aiden arnold (graduate student - PhD)

Aiden's research at NeuroLab aims to explore the neurological basis of individual variability in orientation skills. Coupling neuroimaging techniques with behavioural experiments that target orientation strategies, Aiden hopes to develop an enriched understanding of the interaction between neural processing and spatial cognition. Aiden is currently visiting Arne Ekstrom's lab at the University of California Davis. (Phone: +1 403 220 3828)


kendra potocki (research assistant)

Kendra’s main focus at NeuroLab will be assisting with ongoing research into the lifelong condition of getting lost in familiar surroundings, as seen in Developmental Topographical Disorientation. Kendra holds a BSc with a major in cellular, molecular, and microbial biology, and a minor in psychology. She is specifically interested in investigating the influence genetics has on spatial ability, and is currently focusing on the heritability of DTD. (Phone: +1 403 220 3715)

kara murias (research associate)

Kara had joined Neurolab in 2012 as a PhD student in the Clinical Investigator Program after completing three years of a paediatric neurology residency, and has received her PhD in December 2015. She is interested in investigating how a neurological disease affects the development of cognitive abilities in children. Her main project at NeuroLab focuses on investigating the effects of perinatal stroke on the emergence of orientation skills.
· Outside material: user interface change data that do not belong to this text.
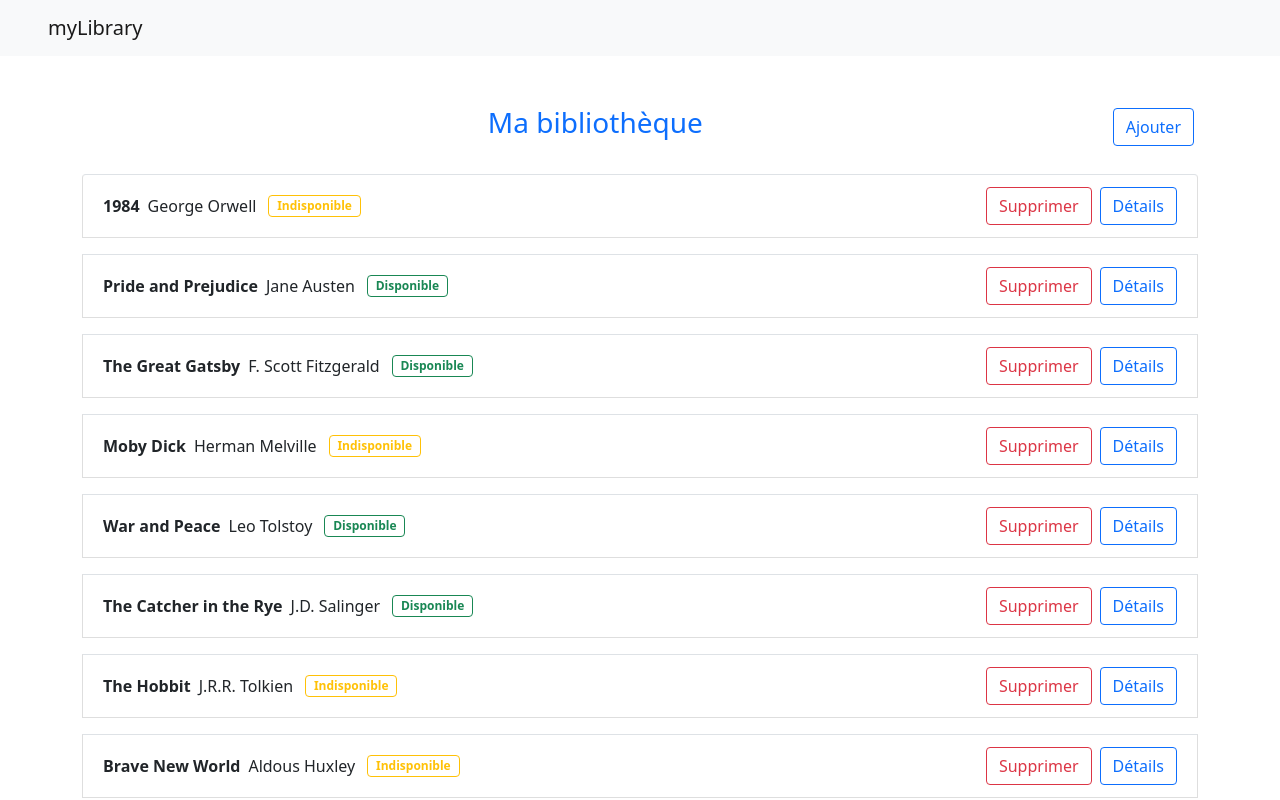
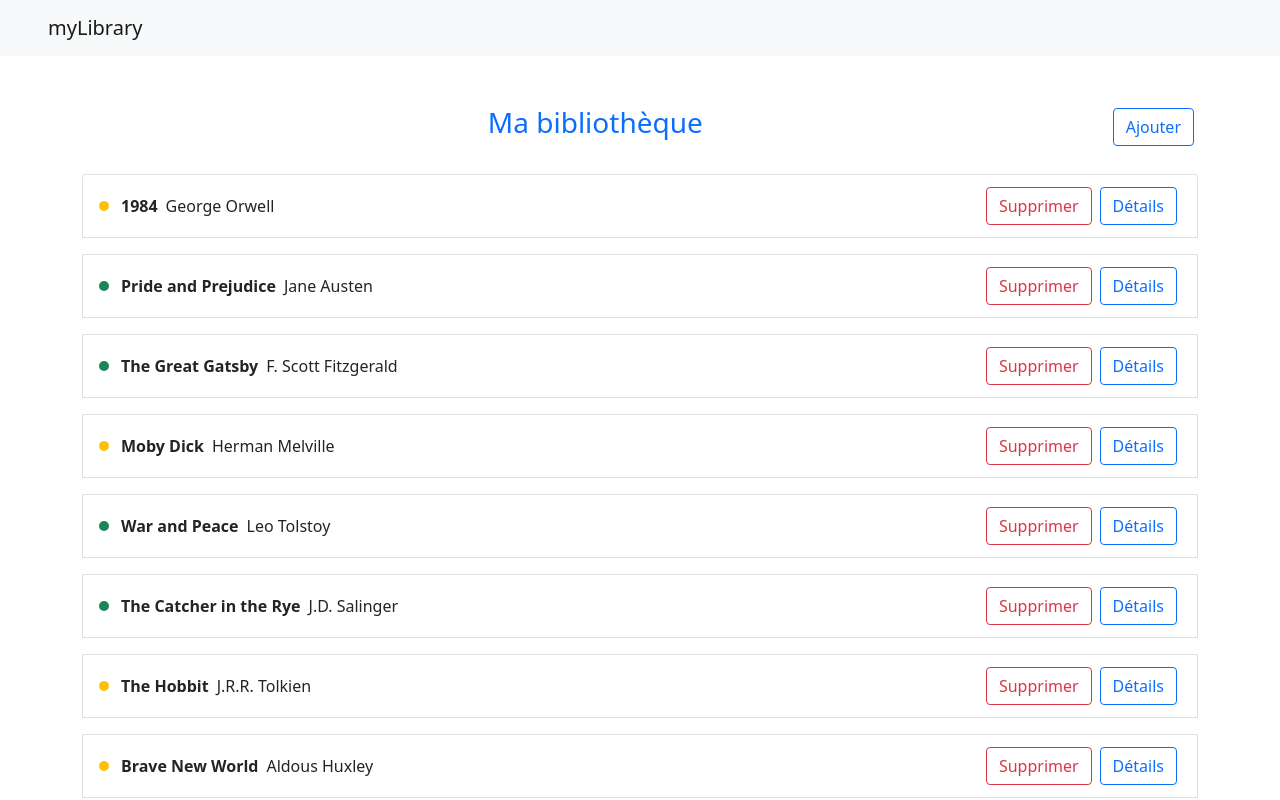
Before and after one commit to Lysianedon/my-library, an Angular app in the folder myLibrary/: page / in a window 1280 px wide. Shown: the top 800 px of the page. Built offline with nearby package versions, Linux system fonts and the light colour scheme; data requests are answered from the project's data file.

Commit message:
updated style book item

```diff
--- a/myLibrary/src/app/book-item/book-item.component.css
+++ b/myLibrary/src/app/book-item/book-item.component.css
@@ -1,11 +1,6 @@
-.badge-outline-success {
-    color: #28a745;
-    border: 1px solid #28a745;
-    background-color: transparent;
+.dot {
+    height: 10px;
+    width: 10px;
+    border-radius: 50%;
+    display: inline-block;
   }
-
-  .badge-outline-warning {
-    color: #ffc107;
-    border: 1px solid #ffc107;
-    background-color: transparent;
-  }
--- a/myLibrary/src/app/book-item/book-item.component.html
+++ b/myLibrary/src/app/book-item/book-item.component.html
@@ -1,27 +1,12 @@
 
-
-<!-- <div class="">
-    <span class="m-1 fw-bold">{{book.title}}</span>
-    <span class="m-1">{{book.author}}</span>
+   <div class="d-flex flex-wrap align-items-center">
     <span
-      class="badge p-1"
+      class="dot me-2"
       [ngClass]="{
-        'badge-outline-success': book.status === 'available',
-        'badge-outline-warning': book.status === 'borrowed'
+        'bg-success': book.status === 'available',
+        'bg-warning': book.status === 'borrowed'
       }">
-      {{ book.status.toLowerCase() === 'available' ? 'Disponible' : 'Indisponible' }}
     </span>
-  </div> -->
-
-  <div class="d-flex flex-wrap align-items-center">
     <span class="m-1 fw-bold">{{ book.title }}</span>
     <span class="m-1">{{ book.author }}</span>
-    <span
-      class="badge border ms-2"
-      [ngClass]="{
-        'text-success border-success': book.status === 'available',
-        'text-warning border-warning': book.status === 'borrowed'
-      }">
-      {{ book.status === 'available' ? 'Disponible' : 'Indisponible' }}
-    </span>
   </div>
```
Kara combines a traditional clinical approach with advanced behavioural and neuroimaging techniques aiming to understand the effect of neuro-plasticity on the development of a complex cognitive function such as the ability to navigate and orient in spatial surroundings.



Edward (Ted) Slone (PhD student 2011-16)
Kara Murias (PhD student 2012-15)
Elizabeth Cook (honours student 2015-16)
Antony Wang (honours student 2015-16)
Silvana Valera (honours student 2015-16)
Kara Murias (phd student 2012-15)
Silvana Valera (summer student 2015)
Sana Tariq (research associate 2014-15)
Melissa Yue (honours student 2014-15)
Harold Song (honours student 2014-15)
Taneesha Chawla (summer student 2014)
Zaw Aung (summer student 2014)
Gurjot Sekhon (summer student 2014)
Laura Gerow (honours student 2013-14)
Kathy Kwok (honours student 2013-14)
Felecia Hoey (honours student 2012-13)
Naveet Sohi (honours student 2012-13)
Adrian Gil Castillejo (summer student 2013)
Katharina Müller (international student 2012-13)
Lauren Froese (summer student 2012)
Taya Krivoruchko (honours student 2011-12)
Andrea Moir (honours student 2011-12)
Rachel Sharkey (honours student 2011-12)
Rachel Sharkey (summer student 2011)
Sabine Seyffarth (international student 2011)
Jacqueline Boon (summer students 2011)
Colin Rey (research associate 2010-11)
Mada Wentzel (honours students 2010-11)
Amber Nowakowski (honours students 2010-11)